# DIRECTIONS FOR THIS TASK
Among the entries, find the lines with the string "GamesData" and copy them.

# Front-end code change data
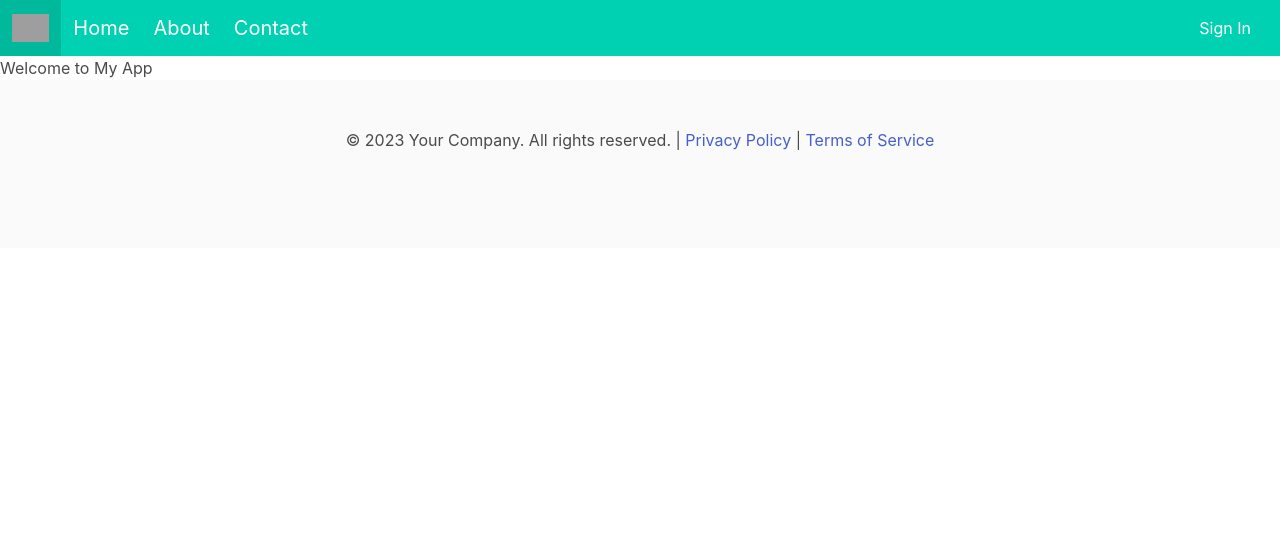
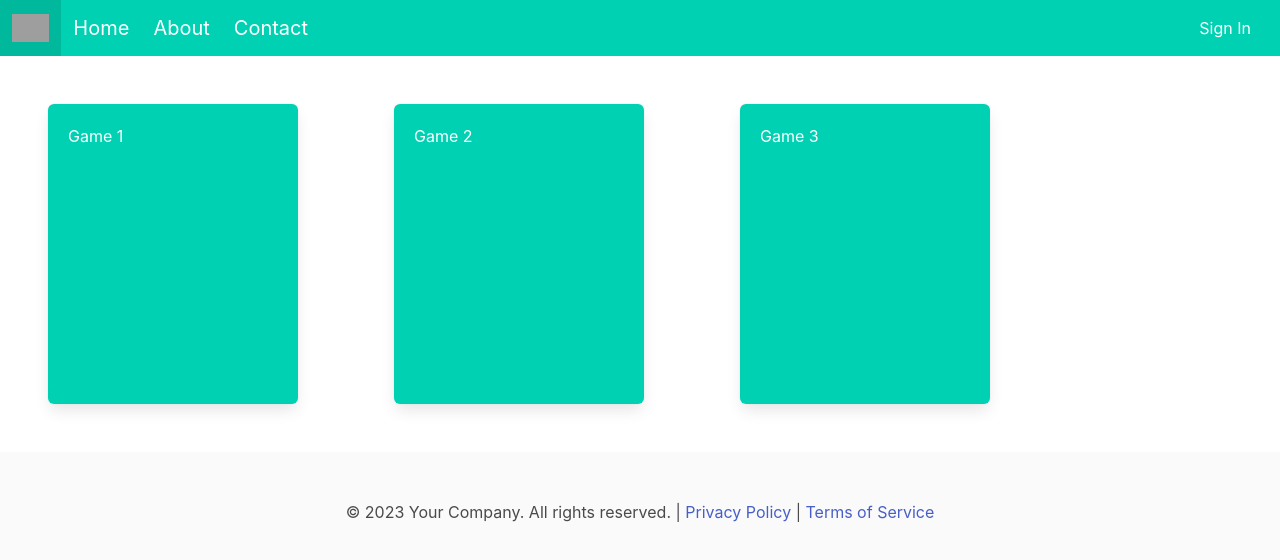
Before and after one commit to pwnptl/colorify-react-app, a React (Create React App) app: page / in a window 1280 px wide. Shown: the top 560 px of the page. Built offline with nearby package versions, Linux system fonts and the light colour scheme; grey boxes are pictures that could not be loaded.

Commit message:
create a GameData Fetcher

```diff
--- /dev/null
+++ b/src/home/GamesData.jsx
@@ -0,0 +1,14 @@
+// GamesData.jsx
+
+const GamesData = () => {
+  const content = [
+    { data: 'Game 1', url: '/game1' },
+    { data: 'Game 2', url: '/game2' },
+    { data: 'Game 3', url: '/game3' },
+    // Add more items as needed
+  ];
+
+  return content;
+};
+
+export default GamesData;
--- a/src/home/home.jsx
+++ b/src/home/home.jsx
@@ -1,11 +1,16 @@
-import LoginPopup from '../login/loginpopup';
 import React, { useState } from 'react';
+import GameContainerBox from './GameContainerBox';
+import GamesData from './GamesData';
 
 const Home = () => {
 
+  const gameData = GamesData();
+
   return (
-    <div>
-      <h1>Welcome to My App</h1>
+    <div className=''>
+      {gameData.map((content, index) => (
+        <GameContainerBox key={index} content={content} />
+      ))}
     </div>
   );
 };
```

# ANSWER TO THIS PROBLEM
+++ b/src/home/GamesData.jsx
+// GamesData.jsx
+const GamesData = () => {
+export default GamesData;
+import GamesData from './GamesData';
+  const gameData = GamesData();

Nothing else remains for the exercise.